In July, Florida resident Tayyab Tahir Ismail was sentenced to 20 years in prison for distributing information pertaining to explosives online.

According to a press release issued by the FBI, Tahir posted bomb making instructions on the Internet, and on a social media platform. His goal was for that information to be used to create a weapon of mass destruction in support of violent jihad.

Social Media, IoT, Attack Planning and Radicalization

Use of the Internet and social media to propagate radical views, share information related to a terror attack or plan for an attack is well documented.

Technology as a Double-Edged Sword

GAO’s findings echoed those of a report just one year earlier from the Office of the Director of National Intelligence (ODNI), which noted that technology “will be a double-edged sword. On the one hand, it will facilitate terrorist communications, recruitment, logistics, and lethality. On the other, it will provide authorities with more sophisticated techniques to identify and characterize threats….”

The RAND Corporation furthers this analysis of technology’s role in prevention activities, finding that early phase terrorism prevention activities should include monitoring online content advocating violence, and messaging to encourage communities to identify radicalized individuals for intervention.

United Nations:  Internet Can Aid in Counter-Terrorism

Against this backdrop, the United Nations recently found that the significant amount of knowledge about terrorist organizations activities on the Internet can aid in counter-terrorism efforts, and that new technologies are helping proactively prevent, detect and deter terrorist attacks.

AI and machine learning are technologies that continue to take center stage in the identification of online threats and prevention of catastrophic events, whether it’s from Islamic or right-wing extremists.
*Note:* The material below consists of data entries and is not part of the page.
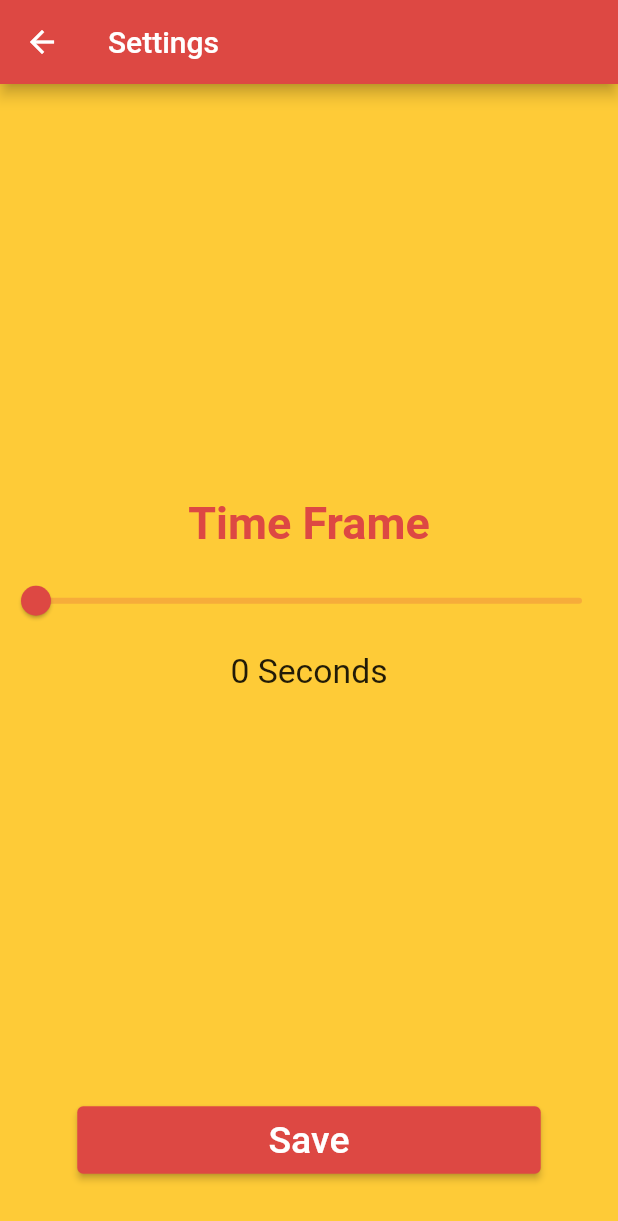
After one commit to AradhyaNepal/2079-Dashain-Practice, a Flutter app: the VideoTimeFrameSetting screen opened by its route, on a phone screen of 412 x 824 dp. The commit adds this screen. Shown: the top 1221 px of the screen. Run offline on Flutter 3.47's test engine with Material 2 defaults, Android fonts, the phone set to English and light mode, and no system bars; our stand-ins replace chewie, image_picker, smooth_page_indicator, sqflite, video_player; accounts and stored records are empty.

Commit message:
Except bugs fix and minor feutures app completed

```diff
--- a/VideoAlgorithm/lib/common/class/custom_snackbar.dart
+++ b/VideoAlgorithm/lib/common/class/custom_snackbar.dart
@@ -4,6 +4,7 @@ import 'package:video_algorithm/common/color.dart';
 
 showCustomSnackBar(BuildContext context,String message){
   ScaffoldMessenger.of(context).showSnackBar(
+
       SnackBar(
           content: Text(
               message,
@@ -12,6 +13,7 @@ showCustomSnackBar(BuildContext context,String message){
               fontWeight: FontWeight.bold
             ),
           ),
+
         backgroundColor: ColorConstant.kSecondaryColor.withOpacity(0.8),
       ),
   );
--- a/VideoAlgorithm/lib/common/constant.dart
+++ b/VideoAlgorithm/lib/common/constant.dart
@@ -4,7 +4,7 @@ class Constant{
   static const String databaseName="db.db";
   static const String howAppWorks="1) In Edit: User can insert, delete, watch and update all stored videos and can set repetition of those videos.\n\n"
       "2) In Play: App's Algorithm make sure in the given timeframe all the videos get played, and higher repetition video played more.\n\n"
-      "3) In Play's Setting: User can choose for how much timeframe all videos are supposed to be played.";
+      "3) In Edit's Setting: User can choose for how much timeframe all videos are supposed to be played.";
   static List<String> defaultVideosName=[
     "Dart",
     "Flutter",
--- a/VideoAlgorithm/lib/screens/edit_video/edit_video.dart
+++ b/VideoAlgorithm/lib/screens/edit_video/edit_video.dart
@@ -1,5 +1,6 @@
 import 'package:flutter/material.dart';
 import 'package:provider/provider.dart';
+import 'package:video_algorithm/common/class/custom_snackbar.dart';
 import 'package:video_algorithm/common/class/database.dart';
 import 'package:video_algorithm/common/color.dart';
 import 'package:video_algorithm/common/theme.dart';
@@ -103,6 +104,7 @@ class _EditVideoState extends State<EditVideo> {
                         setState(() {
                           isSaving=false;
                         });
+                        showCustomSnackBar(context, "Successfully Edited");
                         Navigator.pop(context);
                       },
                       child: Padding(
--- /dev/null
+++ b/VideoAlgorithm/lib/screens/edit_video/video_timeframe.dart
@@ -0,0 +1,106 @@
+import 'package:flutter/material.dart';
+import 'package:provider/provider.dart';
+import 'package:video_algorithm/common/class/custom_snackbar.dart';
+import 'package:video_algorithm/common/class/time_dealer.dart';
+import 'package:video_algorithm/common/color.dart';
+import 'package:video_algorithm/screens/play_video/provider/algorithm_video_provider.dart';
+
+class VideoTimeFrameSetting extends StatefulWidget {
+  static const route="VideoTimeFrameSetting";
+
+  @override
+  State<VideoTimeFrameSetting> createState() => _VideoTimeFrameSettingState();
+}
+
+class _VideoTimeFrameSettingState extends State<VideoTimeFrameSetting> {
+  int currentTime=0;
+  bool loading=true;
+  late AlgorithmVideoProvider provider;
+  @override
+  void initState() {
+    super.initState();
+    WidgetsBinding.instance.addPostFrameCallback((timeStamp) {
+      provider=Provider.of<AlgorithmVideoProvider>(context,listen: false);
+      currentTime=provider.currentTime;
+      loading=false;
+      setState(() {
+
+      });
+    });
+  }
+  @override
+  Widget build(BuildContext context) {
+    final size=MediaQuery.of(context).size;
+    return SafeArea(
+        child: Scaffold(
+          appBar: AppBar(
+            title: Text("Settings"),
+          ),
+          body: Container(
+            height: size.height,
+            width: size.width,
+            color: ColorConstant.kPrimaryColor,
+            child: loading?
+                Center(
+                  child: CircularProgressIndicator(),
+                )
+                :Column(
+              crossAxisAlignment: CrossAxisAlignment.center,
+              children: [
+                Spacer(),
+                Text(
+                    "Time Frame",
+                  style: TextStyle(
+                    fontWeight: FontWeight.bold,
+                    fontSize: 30,
+                    color: ColorConstant.kSecondaryColor
+                  ),
+                ),
+                SizedBox(height: 10,),
+                Slider(
+                    min: provider.minTime.toDouble(),
+                    max: provider.maxTime.toDouble(),
+                    value: currentTime.toDouble(),
+                    activeColor: ColorConstant.kSecondaryColor,
+                    onChanged: (value){
+                      setState(() {
+                        currentTime=value.toInt();
+                      });
+                    }
+                ),
+
+                SizedBox(height: 10,),
+                Text(
+                    TimeDealer.getTimeFromSecond(currentTime),
+                  style: TextStyle(
+                    fontSize: 22.5,
+                  ),
+                ),
+                Spacer(),
+                SizedBox(
+                  width: size.width*0.75,
+                  child: ElevatedButton(
+                      onPressed: (){
+                        Provider.of<AlgorithmVideoProvider>(context,listen: false).updateCurrentTime(currentTime);
+                        showCustomSnackBar(context, "Successfully Updated!!");
+                        Navigator.pop(context);
+                      },
+                      child: Padding(
+                        padding: const EdgeInsets.all(8.0),
+                        child: Text(
+                            "Save",
+                          style: TextStyle(
+                            fontSize: 25
+                          ),
+                        ),
+                      )
+                  ),
+                ),
+                SizedBox(height: 40,)
+              ],
+            )
+          ),
+        )
+    );
+  }
+}
--- a/VideoAlgorithm/lib/screens/edit_video/widgets/add_name_repetition_widget.dart
+++ b/VideoAlgorithm/lib/screens/edit_video/widgets/add_name_repetition_widget.dart
@@ -5,6 +5,7 @@ import 'package:image_picker/image_picker.dart';
 import 'package:path/path.dart';
 import 'package:path_provider/path_provider.dart';
 import 'package:provider/provider.dart';
+import 'package:video_algorithm/common/class/custom_snackbar.dart';
 import 'package:video_algorithm/common/class/database.dart';
 import 'package:video_algorithm/common/color.dart';
 import 'package:video_algorithm/common/theme.dart';
@@ -121,7 +122,8 @@ class _AddNameRepetitionWidgetState extends State<AddNameRepetitionWidget> {
                           isSaving=false;
                           provider.setSaving(false);
                         });
-                        await Provider.of<VideosDatabase>(context,listen: false).getVideosList(notify: true);
+                        await Provider.of<VideosDatabase>(context,listen: false).extractVideosList(notify: true);
+                        showCustomSnackBar(context, "Successfully Added");
                         Navigator.pop(context);
                       },
                       child: Padding(
--- a/VideoAlgorithm/lib/screens/play_video/provider/algorithm_video_provider.dart
+++ b/VideoAlgorithm/lib/screens/play_video/provider/algorithm_video_provider.dart
@@ -1,6 +1,80 @@
 import 'package:flutter/widgets.dart';
+import 'package:video_algorithm/common/class/database.dart';
+import 'package:video_algorithm/common/class/time_dealer.dart';
+import 'package:video_algorithm/metadata/model/videos_model.dart';
+class VideoBackup{
+  int id,playedTime;
+  VideoBackup({
+    required this.id,
+    required this.playedTime
+  });
+}
+
 
 class AlgorithmVideoProvider with ChangeNotifier{
+  //Time Calculated in Seconds
+  int minTime=0;
+  int maxTime=0;
+  int currentTime=0;
+  List<VideoModel> timeFrameVideos=[];
+  int oneRepTime=0;
+  List<VideoBackup> backupVideos=[];
+  VideosDatabase videosDatabase;
+  AlgorithmVideoProvider({
+    required this.videosDatabase
+  }){
+    initialize();
+  }
+
+  void updateCurrentTime(int currentTime){
+    this.currentTime=currentTime;
+    oneRepTime=currentTime~/timeFrameVideos.length;
+    notifyListeners();
+  }
+  void initialize(){
+    int totalReps=0;
+    for(VideoModel videoModel in videosDatabase.videosList){
+      maxTime=videoModel.length*videoModel.repetition+maxTime;//All videos and its reps can be according to its full length
+      totalReps=videoModel.repetition+totalReps;
+
+      for(int i=0;i<videoModel.repetition;i++){//Add all repetitions in the time frame
+        timeFrameVideos.add(videoModel);
+      }
+    }
+    minTime=totalReps*5;//Every video and its rep must be played for minimum 5 seconds
+    currentTime=maxTime;//Default
+    oneRepTime=currentTime~/timeFrameVideos.length;
+  }
+
+
+
+
+  bool videoPlaying=false;
+  void videoStarted(){//Use to shuffle list before playing, to create new time frame
+    if(videoPlaying==false){
+      videoPlaying=true;
+      timeFrameVideos.shuffle();
+      notifyListeners();//We need to provide new value of time frame to the list
+    }
+  }
+
+  String getTimeFrameDetails(){
+    String text="Total Time : ${TimeDealer.getTimeFromSecond(currentTime)}\nEvery Repetition Time: ${TimeDealer.getTimeFromSecond(oneRepTime)}\n";
+    for(int i =1;i<=timeFrameVideos.length;i++){
+      text="$i) $text${timeFrameVideos[i].name}\n";
+    }
+    return text;
+  }
+
+  void videoClosed(){
+    backupVideos.clear();
+    videoPlaying=false;
+  }
+
+
+  void changeCurrentTime(int currentTime){
+    this.currentTime=currentTime;
+  }
 
 
 
```
Also changed, not shown: VideoAlgorithm/lib/common/class/database.dart (+7 -4 lines), VideoAlgorithm/lib/common/class/go_back_alert_widget.dart (added, +41 -0 lines), VideoAlgorithm/lib/main.dart (+17 -1 lines), VideoAlgorithm/lib/screens/edit_video/play_specific_video.dart (+23 -5 lines), VideoAlgorithm/lib/screens/edit_video/videos_list.dart (+17 -3 lines), VideoAlgorithm/lib/screens/edit_video/widgets/add_video_widget.dart (+27 -1 lines), VideoAlgorithm/lib/screens/home_page/home_page.dart (+19 -1 lines), VideoAlgorithm/lib/screens/play_video/play_algorithm_video.dart (+163 -0 lines).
AI Can Help Assess Threats and Enhance Situational Awareness

In fact when it comes to enhancing situational awareness (SA), and better detecting and discerning real attacks from false alarms, the Center for Strategic and International Studies (CSIS) noted that “AI applications for all-source data fusion, front-line analysis, and predictive analytics promise the potential to unlock new insights and effectively enhance strategic SA.”

The organization went on to say that the vast amounts of open-source data available through media, social media and the Internet of Things provides new indicators that are relevant to SA. Importantly, AI data mining can process large amounts of this information quickly and efficiently increase precision in the detail and quality of information collected.  

The Radiance Solution

That’s exactly where technologies like Lumina’s Radiance platform come into play.  Radiance’s Open Source Intelligence (OS-INT) includes more than 6,500 terms related to potential national security risks and threats. The platform conducts nearly 135,000 searches across all publicly-available data on the web, correlating names with these terms and cross-referencing over 1 million queries into Lumina’s proprietary databases of risk.  A search of this magnitude – done manually – would take more than a year to complete.

Learn more about our edge-to-edge risk detection through Radiance OS-INT, Internet Intelligence (NET-INT) and our Human Intelligence (HUM-INT) mobile app, S4.

Try Radiance for free today.